Clayton Mowry, president, Arianespace, Inc.: With Power3 launch capabilities, Arianespace can place any payload into any orbit. Plan to continue hosted payload missions, as well as continuing ISS supply missions, several Soyuz missions and the planned launch of the James Webb Space Telescope. You have to be ready when your customer is ready, we must be reliable. Reliability equals market success and low insurance rates.
Gwynne Shotwell, president, SpaceX: We are looking forward to the upcoming Falcon launch and are also looking for a site for a commercial launch facility. There is a lot of room for multiple launch providers, but to be successful, you must have a steady and broad market base. We are finding lots of success in Asia, which is the fastest growing market. There is plenty of commercial business, if you can provide a competitive price point.

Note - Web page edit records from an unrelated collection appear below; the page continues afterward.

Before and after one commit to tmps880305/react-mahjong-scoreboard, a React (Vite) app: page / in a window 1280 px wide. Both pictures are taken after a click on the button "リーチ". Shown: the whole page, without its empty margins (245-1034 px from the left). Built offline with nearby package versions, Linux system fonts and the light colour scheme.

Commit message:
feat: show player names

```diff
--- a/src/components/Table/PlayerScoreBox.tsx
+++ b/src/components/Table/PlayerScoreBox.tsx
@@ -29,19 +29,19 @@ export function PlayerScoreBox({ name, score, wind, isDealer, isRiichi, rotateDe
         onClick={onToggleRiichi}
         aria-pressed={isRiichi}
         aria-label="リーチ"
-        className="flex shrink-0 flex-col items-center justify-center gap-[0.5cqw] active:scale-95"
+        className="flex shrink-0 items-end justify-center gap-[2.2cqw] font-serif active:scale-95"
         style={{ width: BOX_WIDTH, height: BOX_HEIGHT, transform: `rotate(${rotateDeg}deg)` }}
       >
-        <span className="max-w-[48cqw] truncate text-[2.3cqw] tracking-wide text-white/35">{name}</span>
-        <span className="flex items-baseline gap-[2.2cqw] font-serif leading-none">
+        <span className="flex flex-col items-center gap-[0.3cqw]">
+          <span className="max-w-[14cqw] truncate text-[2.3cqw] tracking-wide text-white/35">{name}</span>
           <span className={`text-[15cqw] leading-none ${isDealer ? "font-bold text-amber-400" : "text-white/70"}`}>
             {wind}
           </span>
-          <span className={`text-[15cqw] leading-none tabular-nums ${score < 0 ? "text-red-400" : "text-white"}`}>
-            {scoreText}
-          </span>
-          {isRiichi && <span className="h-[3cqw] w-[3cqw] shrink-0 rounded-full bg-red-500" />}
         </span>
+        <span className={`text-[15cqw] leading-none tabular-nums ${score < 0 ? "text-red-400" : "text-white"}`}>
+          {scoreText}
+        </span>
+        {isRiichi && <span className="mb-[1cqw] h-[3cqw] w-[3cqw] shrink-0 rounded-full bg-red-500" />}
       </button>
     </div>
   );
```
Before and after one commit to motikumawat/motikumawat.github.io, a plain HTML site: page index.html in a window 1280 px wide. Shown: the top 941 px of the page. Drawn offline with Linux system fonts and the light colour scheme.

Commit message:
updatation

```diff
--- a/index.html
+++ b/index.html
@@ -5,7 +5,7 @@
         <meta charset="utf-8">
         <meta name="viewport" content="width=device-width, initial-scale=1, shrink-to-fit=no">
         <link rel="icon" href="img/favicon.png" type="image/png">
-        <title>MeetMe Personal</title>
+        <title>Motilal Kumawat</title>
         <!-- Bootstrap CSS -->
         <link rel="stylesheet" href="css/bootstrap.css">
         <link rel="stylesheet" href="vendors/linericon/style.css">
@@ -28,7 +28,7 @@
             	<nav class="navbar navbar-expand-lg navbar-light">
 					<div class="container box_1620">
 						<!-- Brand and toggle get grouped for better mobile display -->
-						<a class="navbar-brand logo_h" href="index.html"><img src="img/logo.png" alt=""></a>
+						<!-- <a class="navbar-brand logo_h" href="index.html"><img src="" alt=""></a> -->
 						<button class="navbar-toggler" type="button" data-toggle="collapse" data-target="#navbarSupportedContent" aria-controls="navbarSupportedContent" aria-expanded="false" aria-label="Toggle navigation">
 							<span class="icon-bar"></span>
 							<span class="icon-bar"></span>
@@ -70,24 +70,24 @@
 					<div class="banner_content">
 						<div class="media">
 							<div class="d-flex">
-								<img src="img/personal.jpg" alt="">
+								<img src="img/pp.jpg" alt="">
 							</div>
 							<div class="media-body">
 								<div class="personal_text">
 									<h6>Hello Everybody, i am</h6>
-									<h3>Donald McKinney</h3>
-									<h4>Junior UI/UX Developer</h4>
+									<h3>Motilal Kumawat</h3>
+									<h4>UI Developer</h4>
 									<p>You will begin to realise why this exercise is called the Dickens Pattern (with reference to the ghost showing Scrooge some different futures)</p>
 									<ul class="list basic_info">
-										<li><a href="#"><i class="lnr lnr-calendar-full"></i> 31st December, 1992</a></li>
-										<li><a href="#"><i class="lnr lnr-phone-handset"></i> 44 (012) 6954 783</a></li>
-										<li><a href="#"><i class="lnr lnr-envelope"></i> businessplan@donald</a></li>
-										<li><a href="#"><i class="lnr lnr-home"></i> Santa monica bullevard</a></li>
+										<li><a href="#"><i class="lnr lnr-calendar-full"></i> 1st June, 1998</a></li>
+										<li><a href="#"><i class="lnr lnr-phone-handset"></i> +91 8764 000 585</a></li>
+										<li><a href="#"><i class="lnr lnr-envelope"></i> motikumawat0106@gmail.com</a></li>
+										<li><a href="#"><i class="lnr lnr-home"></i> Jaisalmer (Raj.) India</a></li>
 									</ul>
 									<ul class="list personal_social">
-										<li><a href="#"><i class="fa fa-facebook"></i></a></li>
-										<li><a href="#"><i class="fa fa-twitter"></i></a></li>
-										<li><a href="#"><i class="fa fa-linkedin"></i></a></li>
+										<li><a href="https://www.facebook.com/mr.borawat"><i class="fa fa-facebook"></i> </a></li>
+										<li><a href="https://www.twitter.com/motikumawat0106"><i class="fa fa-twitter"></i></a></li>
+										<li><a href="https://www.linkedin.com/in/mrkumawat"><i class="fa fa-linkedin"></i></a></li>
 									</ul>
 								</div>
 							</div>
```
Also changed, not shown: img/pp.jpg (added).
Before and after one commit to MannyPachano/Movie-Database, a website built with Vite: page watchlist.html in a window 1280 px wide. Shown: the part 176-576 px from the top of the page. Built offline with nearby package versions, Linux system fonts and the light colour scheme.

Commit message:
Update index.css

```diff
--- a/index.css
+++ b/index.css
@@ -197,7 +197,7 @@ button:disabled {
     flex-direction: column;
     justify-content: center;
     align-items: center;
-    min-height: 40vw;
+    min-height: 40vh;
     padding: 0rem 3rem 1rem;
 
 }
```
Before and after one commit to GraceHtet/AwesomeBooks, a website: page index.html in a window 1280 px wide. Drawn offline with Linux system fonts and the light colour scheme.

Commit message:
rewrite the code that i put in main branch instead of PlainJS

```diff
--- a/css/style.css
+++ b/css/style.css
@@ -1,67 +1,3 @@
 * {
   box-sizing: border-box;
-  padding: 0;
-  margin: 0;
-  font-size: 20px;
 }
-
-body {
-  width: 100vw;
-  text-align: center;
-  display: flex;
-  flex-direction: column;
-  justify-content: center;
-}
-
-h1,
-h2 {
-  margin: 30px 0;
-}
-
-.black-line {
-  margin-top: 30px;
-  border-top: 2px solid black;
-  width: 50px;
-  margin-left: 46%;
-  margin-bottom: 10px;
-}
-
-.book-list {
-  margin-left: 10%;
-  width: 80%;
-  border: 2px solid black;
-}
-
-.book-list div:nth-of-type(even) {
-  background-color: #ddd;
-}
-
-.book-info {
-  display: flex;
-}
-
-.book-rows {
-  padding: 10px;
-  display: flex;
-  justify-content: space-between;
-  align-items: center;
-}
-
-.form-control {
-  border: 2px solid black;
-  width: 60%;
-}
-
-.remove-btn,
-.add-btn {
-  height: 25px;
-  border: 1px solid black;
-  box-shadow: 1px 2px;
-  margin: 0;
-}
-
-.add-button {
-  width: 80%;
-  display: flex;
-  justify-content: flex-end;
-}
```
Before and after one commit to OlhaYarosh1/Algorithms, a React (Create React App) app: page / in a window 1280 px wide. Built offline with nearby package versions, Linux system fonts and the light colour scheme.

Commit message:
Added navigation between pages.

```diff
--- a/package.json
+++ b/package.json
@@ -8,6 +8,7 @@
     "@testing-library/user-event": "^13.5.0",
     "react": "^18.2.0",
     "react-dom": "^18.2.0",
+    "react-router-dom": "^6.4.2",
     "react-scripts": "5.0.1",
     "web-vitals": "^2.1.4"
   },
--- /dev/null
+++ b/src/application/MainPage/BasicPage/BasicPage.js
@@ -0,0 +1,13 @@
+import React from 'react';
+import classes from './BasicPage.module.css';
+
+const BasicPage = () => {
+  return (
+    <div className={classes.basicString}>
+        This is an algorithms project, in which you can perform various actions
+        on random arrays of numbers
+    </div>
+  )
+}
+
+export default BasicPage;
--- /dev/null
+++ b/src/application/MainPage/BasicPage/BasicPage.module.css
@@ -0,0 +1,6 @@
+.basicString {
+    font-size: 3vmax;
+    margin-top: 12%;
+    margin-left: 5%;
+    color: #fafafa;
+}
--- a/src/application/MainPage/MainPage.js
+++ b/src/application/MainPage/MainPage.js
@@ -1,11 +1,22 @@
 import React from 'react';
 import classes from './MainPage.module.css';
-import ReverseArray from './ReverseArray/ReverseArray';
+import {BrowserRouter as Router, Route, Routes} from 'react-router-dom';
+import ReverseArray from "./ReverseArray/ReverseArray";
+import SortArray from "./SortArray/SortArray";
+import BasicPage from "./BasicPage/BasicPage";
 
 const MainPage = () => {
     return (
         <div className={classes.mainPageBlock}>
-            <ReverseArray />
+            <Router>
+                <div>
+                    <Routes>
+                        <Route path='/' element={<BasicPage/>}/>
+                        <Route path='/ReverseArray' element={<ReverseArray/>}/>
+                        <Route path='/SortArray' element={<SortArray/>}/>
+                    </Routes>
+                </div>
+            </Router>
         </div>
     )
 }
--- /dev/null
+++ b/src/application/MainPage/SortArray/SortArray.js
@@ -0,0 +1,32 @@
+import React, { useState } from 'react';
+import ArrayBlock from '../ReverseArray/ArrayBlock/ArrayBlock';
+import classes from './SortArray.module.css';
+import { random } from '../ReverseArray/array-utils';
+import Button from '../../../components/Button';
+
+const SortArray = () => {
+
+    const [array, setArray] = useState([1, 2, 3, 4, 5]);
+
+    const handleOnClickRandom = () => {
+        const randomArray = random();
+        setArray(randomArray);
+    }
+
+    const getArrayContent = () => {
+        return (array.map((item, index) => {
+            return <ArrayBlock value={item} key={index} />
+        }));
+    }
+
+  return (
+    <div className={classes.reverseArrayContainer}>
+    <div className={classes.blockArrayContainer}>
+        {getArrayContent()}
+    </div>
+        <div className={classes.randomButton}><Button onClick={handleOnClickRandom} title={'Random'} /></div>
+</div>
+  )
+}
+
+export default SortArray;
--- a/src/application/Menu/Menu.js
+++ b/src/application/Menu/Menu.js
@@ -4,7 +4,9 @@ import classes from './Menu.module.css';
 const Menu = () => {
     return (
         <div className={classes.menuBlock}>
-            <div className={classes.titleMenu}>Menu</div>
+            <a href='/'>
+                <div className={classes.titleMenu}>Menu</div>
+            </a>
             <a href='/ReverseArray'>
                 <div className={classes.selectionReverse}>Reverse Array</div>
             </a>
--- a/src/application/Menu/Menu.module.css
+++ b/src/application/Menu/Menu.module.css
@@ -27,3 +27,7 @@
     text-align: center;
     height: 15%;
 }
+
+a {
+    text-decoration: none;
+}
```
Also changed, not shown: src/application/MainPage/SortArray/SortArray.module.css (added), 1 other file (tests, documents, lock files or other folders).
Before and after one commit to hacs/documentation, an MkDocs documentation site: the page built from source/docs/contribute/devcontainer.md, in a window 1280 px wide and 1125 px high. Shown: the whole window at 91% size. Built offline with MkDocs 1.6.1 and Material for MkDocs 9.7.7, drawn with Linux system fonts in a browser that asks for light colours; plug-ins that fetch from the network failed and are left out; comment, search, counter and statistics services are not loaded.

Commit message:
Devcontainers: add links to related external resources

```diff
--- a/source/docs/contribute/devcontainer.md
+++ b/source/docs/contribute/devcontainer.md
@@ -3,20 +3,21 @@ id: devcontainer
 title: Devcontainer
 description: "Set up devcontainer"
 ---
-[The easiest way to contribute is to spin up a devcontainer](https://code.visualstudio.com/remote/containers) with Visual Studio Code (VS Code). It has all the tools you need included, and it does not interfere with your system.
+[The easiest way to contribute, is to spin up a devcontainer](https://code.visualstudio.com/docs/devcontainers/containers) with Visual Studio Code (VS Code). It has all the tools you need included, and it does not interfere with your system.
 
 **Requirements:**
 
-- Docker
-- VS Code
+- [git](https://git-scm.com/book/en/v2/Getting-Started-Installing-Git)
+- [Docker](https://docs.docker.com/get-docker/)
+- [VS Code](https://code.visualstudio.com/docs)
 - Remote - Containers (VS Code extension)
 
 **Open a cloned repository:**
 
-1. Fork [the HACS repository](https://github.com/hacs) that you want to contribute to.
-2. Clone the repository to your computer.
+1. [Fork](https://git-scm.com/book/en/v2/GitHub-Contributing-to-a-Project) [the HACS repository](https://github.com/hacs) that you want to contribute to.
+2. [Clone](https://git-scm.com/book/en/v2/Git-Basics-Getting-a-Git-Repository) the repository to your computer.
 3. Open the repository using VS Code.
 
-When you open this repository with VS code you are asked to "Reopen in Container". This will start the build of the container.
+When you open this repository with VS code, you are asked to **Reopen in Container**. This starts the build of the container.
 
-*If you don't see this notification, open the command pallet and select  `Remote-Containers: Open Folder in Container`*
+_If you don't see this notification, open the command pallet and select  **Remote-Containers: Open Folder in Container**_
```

Jean-Lin Fournereaux, deputy to the chief operating officer and corporate senior vice president – space, Safran Group: Kourou should be used as a space base for back-up. We are strongly pushing forward the Liberty project, because we believe it is very smart, low-cost, low-risk and well-defined. We support international cooperation and are working with multiple international partners on multiple levels.
Charles J. Precourt, vice president & general manager – space launch systems, ATK: Post-Space Shuttle, NASA has set the bar high for launchers to deliver ever-improving reliability and performance at increasingly more affordable costs. ATK is developing Liberty, which leverages previous development, a very strong international partnership with EADS and Astrium, prior investments and Kennedy Space Center infrastructure. We believe safety and reliability are a business proposition; we think we can double reliability with Liberty because it has minimal moving parts.
Julie Van Kleeck, vice president – space and launch systems, Aerojet: The industry has a lot of challenge and opportunity. Challenges include: budget, decreased demand, over-capacity, industrial base issues, new market entrants, lack of competitive U.S. products. Opportunities include: increasing importance of space, more interagency cooperation, technology advancement, new ideas and new players. The launch vehicle industry is built on reliability and heritage, so we look carefully at change. Still, new ideas and new products are healthy for the industry, as long as you are thoughtful in how you evolve.
This article is part of Space Watch: June 2012 (Volume: 11, Issue: 6).
Posted in Space Symposium